Arrival with Amy Adams is a sci-fi film that has many layers stretching beyond the usual boundaries of science and CGI. There are some impressive visuals, and great acting from both Amy Adams and Jeremy Renner, her partner in solving the mystery of the aliens. But the memorable moments are strictly earthbound ones, where we see the layers unveiled as Adams, working as a linguist, struggles to communicate with the alien species and discovers much about herself as the film progresses.
King Arthur with Clive Owen is yet another retelling of the Arthurian legend. This one is set in Britain, and the knights of the round table are a nomadic band with a leader who is dedicated to Christ. The best scenes in this are the ones that show the conviction and dedication of a life given over to helping others, and striving to overcome our own personal and moral failings.
To Kill a Mockingbird is a film mentioned many times for its spiritual depth and lingering themes dealing with love and redemption. The heroine is a young girl, Scout, and she narrates the action in past tense, in a faithful translation from the book. We see Scout’s small town and her father, Atticus Finch, through her eyes. Gregory Peck really “owns” this film, as his presence, and the courtroom drama that makes up much of the action in the second half are the highlights of the film. The message, that it’s a sin to kill a Mockingbird, and the Christian themes of spiritual redemption and healing make this film one of the all-time favorites for those who are searching for some depth when watching a movie.
Other Recommended Holiday/Feel Good Films for Family Viewing:
Meet me in St Louis stars Judy Garland, and features Garland singing many of her hits, including “The Trolley Song” and “Have Yourself A Merry Little Christmas.” Judy Garland was young when she made this movie, and it was directed by her future husband, Vincent Minelli, who worked to showcase her many talents as she sang and acted her way into our hearts.
Sleepless in Seattle was a huge hit when it was released, and if featured one of the most popular couples in recent decades: Tom Hanks and Meg Ryan. I confess that this isn’t my favorite of the Hanks/Ryan pairings-I prefer You’ve Got Mail, which is also a good family film. But this film is one that has a popular appeal and also features the small boy who decides to match make for his father, played by Hanks, during the holidays.
National Velvet is adapted from a best-selling book and is also good family fare. Elizabeth Taylor is seen in one of her first roles, as the young Velvet, who is obsessed with horses.

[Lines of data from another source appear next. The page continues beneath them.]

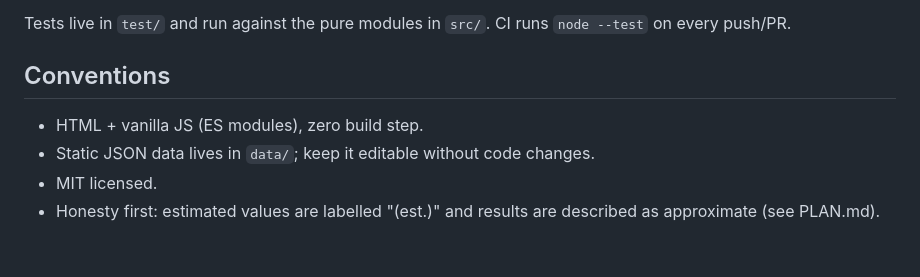
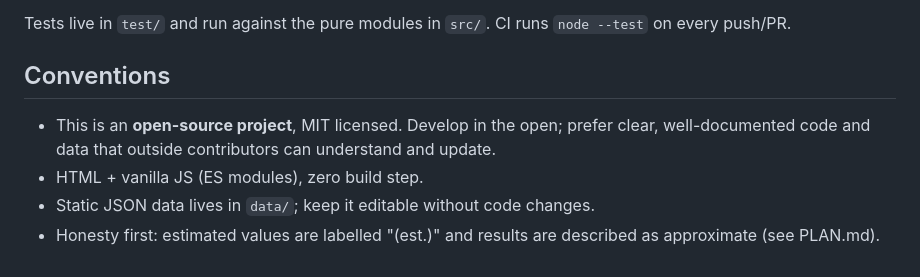
Before and after one commit to ajbtech/EQ-XP-Calculator, a Markdown page: CLAUDE.md, the part around the change. Drawn GitHub-style.

Commit message:
Note open-source nature in CLAUDE.md conventions
https://claude.ai/code/session_01DKg1gRNqfJat4JHbDsH84z

```diff
--- a/CLAUDE.md
+++ b/CLAUDE.md
@@ -83,8 +83,10 @@ Tests live in `test/` and run against the pure modules in `src/`. CI runs
 
 ## Conventions
 
+- This is an **open-source project**, MIT licensed. Develop in the open;
+  prefer clear, well-documented code and data that outside contributors can
+  understand and update.
 - HTML + vanilla JS (ES modules), zero build step.
 - Static JSON data lives in `data/`; keep it editable without code changes.
-- MIT licensed.
 - Honesty first: estimated values are labelled "(est.)" and results are
   described as approximate (see PLAN.md).
```
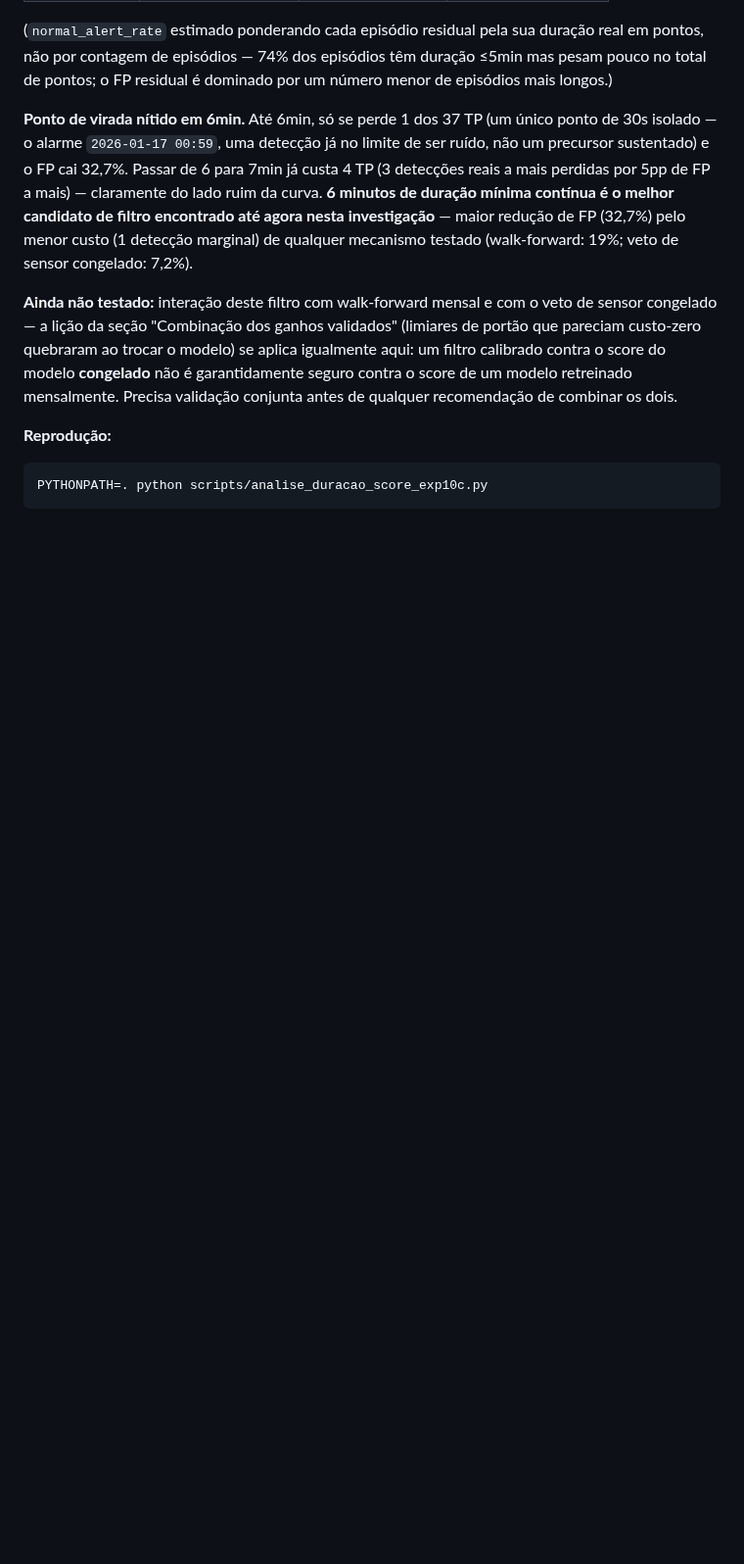
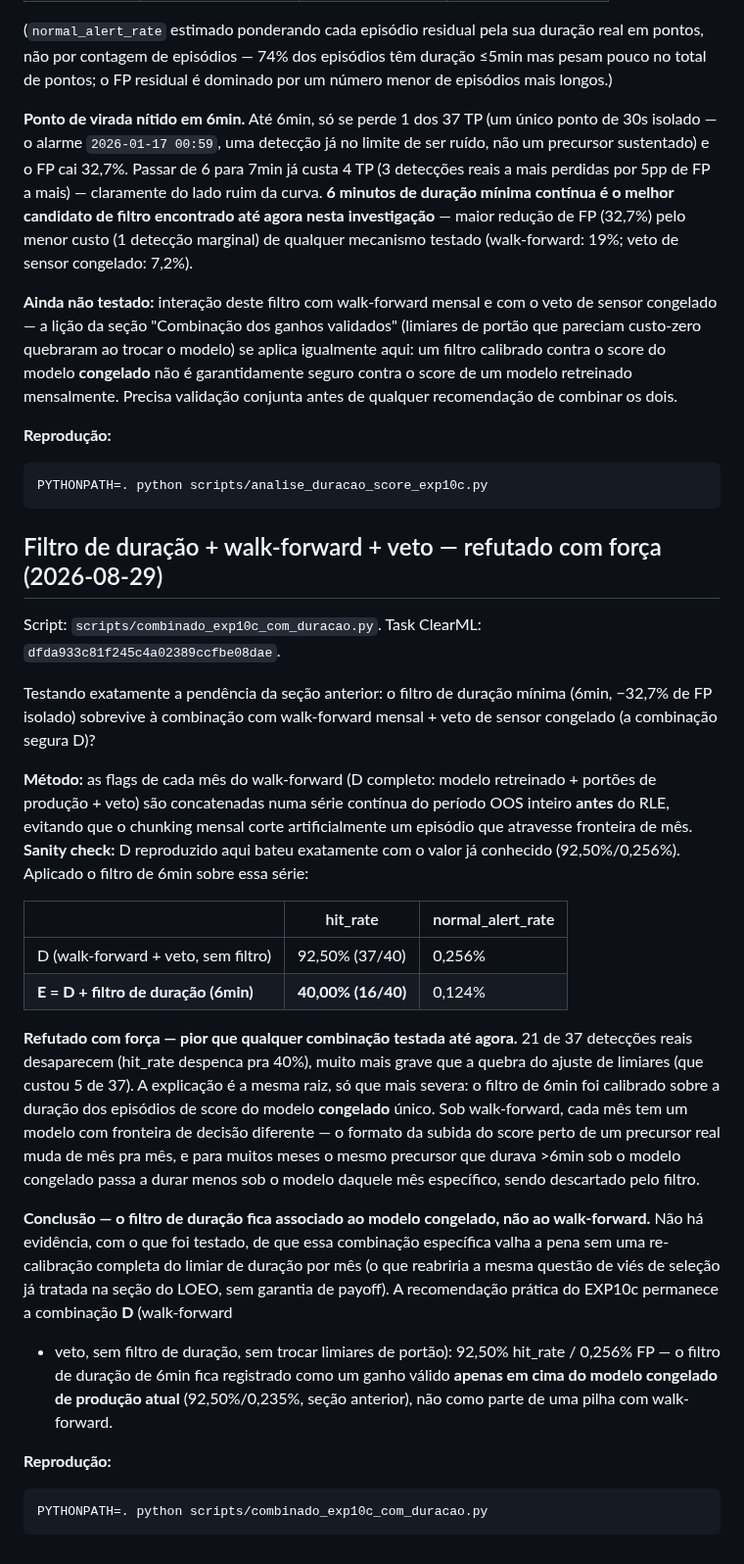
Before and after one commit to SIMPred-Petrobras/cabiunas-models, a Markdown page: docs/analise_automl_exp10.md, the part around the change. Shown at 98% size. GitHub-like rendering; blank space fills up the shorter version.

Commit message:
Documenta refutacao forte: filtro de duracao quebra sob walk-forward
Task dfda933c81f245c4a02389ccfbe08dae. Sanity check de D bate
exatamente (92,50%/0,256%). Adicionar o filtro de 6min (validado
isoladamente contra o modelo congelado, -32,7% FP por 1 deteccao)
derruba o hit_rate pra 40% (16/40) -- perde 21 das 37 deteccoes, pior
que qualquer combinacao testada. Mesma raiz da quebra dos limiares de
portao (calibracao especifica a distribuicao de score de UM modelo nao
transfere para modelos diferentes por mes), mas muito mais severa aqui.
Recomendacao pratica do EXP10c permanece D (walk-forward + veto, sem
filtro de duracao, sem trocar limiares): 92,50%/0,256%.

Co-Authored-By: Claude Sonnet 5 <noreply@anthropic.com>
Claude-Session: https://claude.ai/code/session_01JF1SFEWvdTE2Hk69tGAUr1

````diff
--- a/docs/analise_automl_exp10.md
+++ b/docs/analise_automl_exp10.md
@@ -654,3 +654,53 @@ conjunta antes de qualquer recomendação de combinar os dois.
 ```bash
 PYTHONPATH=. python scripts/analise_duracao_score_exp10c.py
 ```
+
+## Filtro de duração + walk-forward + veto — refutado com força (2026-08-29)
+
+Script: `scripts/combinado_exp10c_com_duracao.py`. Task ClearML:
+`dfda933c81f245c4a02389ccfbe08dae`.
+
+Testando exatamente a pendência da seção anterior: o filtro de duração
+mínima (6min, −32,7% de FP isolado) sobrevive à combinação com
+walk-forward mensal + veto de sensor congelado (a combinação segura D)?
+
+**Método:** as flags de cada mês do walk-forward (D completo: modelo
+retreinado + portões de produção + veto) são concatenadas numa série
+contínua do período OOS inteiro **antes** do RLE, evitando que o
+chunking mensal corte artificialmente um episódio que atravesse
+fronteira de mês. **Sanity check:** D reproduzido aqui bateu exatamente
+com o valor já conhecido (92,50%/0,256%). Aplicado o filtro de 6min
+sobre essa série:
+
+| | hit_rate | normal_alert_rate |
+|---|---|---|
+| D (walk-forward + veto, sem filtro) | 92,50% (37/40) | 0,256% |
+| **E = D + filtro de duração (6min)** | **40,00% (16/40)** | 0,124% |
+
+**Refutado com força — pior que qualquer combinação testada até agora.**
+21 de 37 detecções reais desaparecem (hit_rate despenca pra 40%), muito
+mais grave que a quebra do ajuste de limiares (que custou 5 de 37). A
+explicação é a mesma raiz, só que mais severa: o filtro de 6min foi
+calibrado sobre a duração dos episódios de score do modelo **congelado**
+único. Sob walk-forward, cada mês tem um modelo com fronteira de decisão
+diferente — o formato da subida do score perto de um precursor real muda
+de mês pra mês, e para muitos meses o mesmo precursor que durava >6min
+sob o modelo congelado passa a durar menos sob o modelo daquele mês
+específico, sendo descartado pelo filtro.
+
+**Conclusão — o filtro de duração fica associado ao modelo congelado,
+não ao walk-forward.** Não há evidência, com o que foi testado, de que
+essa combinação específica valha a pena sem uma re-calibração completa
+do limiar de duração por mês (o que reabriria a mesma questão de viés
+de seleção já tratada na seção do LOEO, sem garantia de payoff). A
+recomendação prática do EXP10c permanece a combinação **D** (walk-forward
++ veto, sem filtro de duração, sem trocar limiares de portão): 92,50%
+hit_rate / 0,256% FP — o filtro de duração de 6min fica registrado como
+um ganho válido **apenas em cima do modelo congelado de produção
+atual** (92,50%/0,235%, seção anterior), não como parte de uma pilha
+com walk-forward.
+
+**Reprodução:**
+```bash
+PYTHONPATH=. python scripts/combinado_exp10c_com_duracao.py
+```
````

In Emma, the “Jane-ites” are given a visual treat in this beautifully filmed adaptation from Jane Austen starring Gwyneth Paltrow. The film begins during the Christmas season, so it has a holiday look and feel to it. And even though the film is suitable for all ages, it’s generally classified as a “Chick Flick.” I dub it a Fem Flick, for women and that sub-set of men who actually like and “get” Jane Austen and her low-key but acerbic wit.